> [Exercise aim]: Pull every line with "TIMED" from the entries below.

[[ Data open ]]

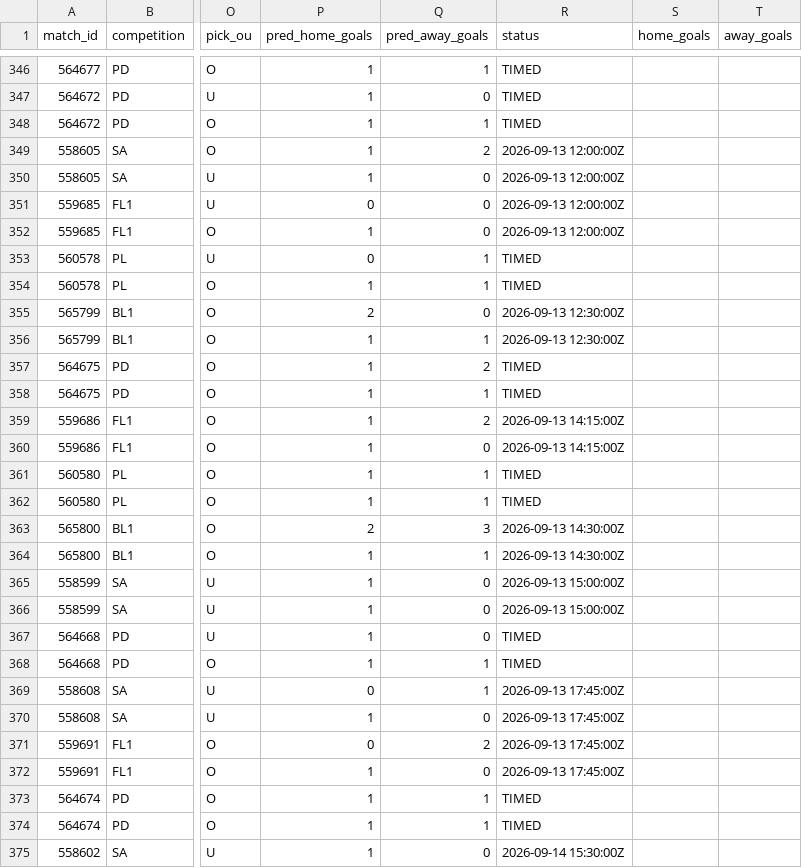
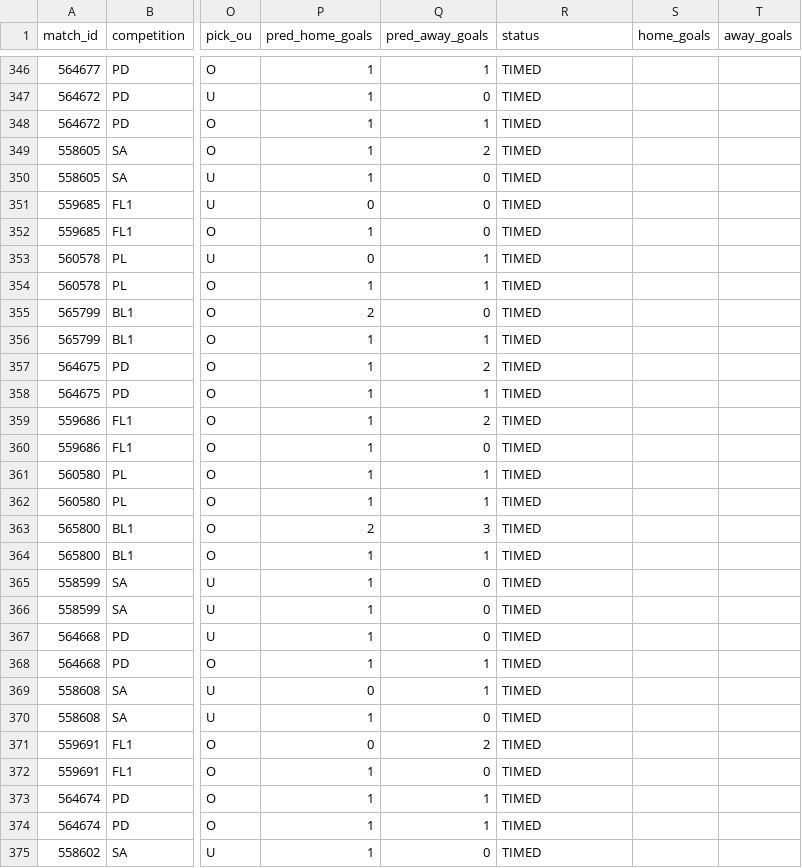
Before and after one commit to isaacruedabiota/FOOTBALL-PREDICTOR, a CSV file: track_record/track_record.csv, drawn as a sheet; only a part is shown, gaps mark what is left out; the diff covers the shown part only; the diff names each change by its address in the sheet, - before the commit and + after, or states it on an @@ line.

```diff
--- a/track_record/track_record.csv
+++ b/track_record/track_record.csv
-R349:R352 (status): 2026-09-13 12:00:00Z
+R349:R352 (status): TIMED
-R355:R356 (status): 2026-09-13 12:30:00Z
+R355:R356 (status): TIMED
-R359:R360 (status): 2026-09-13 14:15:00Z
+R359:R360 (status): TIMED
-R363:R364 (status): 2026-09-13 14:30:00Z
+R363:R364 (status): TIMED
-R365:R366 (status): 2026-09-13 15:00:00Z
+R365:R366 (status): TIMED
-R369:R372 (status): 2026-09-13 17:45:00Z
+R369:R372 (status): TIMED
-R375 (status): 2026-09-14 15:30:00Z
+R375 (status): TIMED
```
Also changed, not shown: 95 edited cells elsewhere in this file, 1 other file.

[[ Data closed ]]

> [Task solution]:
+R349:R352 (status): TIMED
+R355:R356 (status): TIMED
+R359:R360 (status): TIMED
+R363:R364 (status): TIMED
+R365:R366 (status): TIMED
+R369:R372 (status): TIMED
+R375 (status): TIMED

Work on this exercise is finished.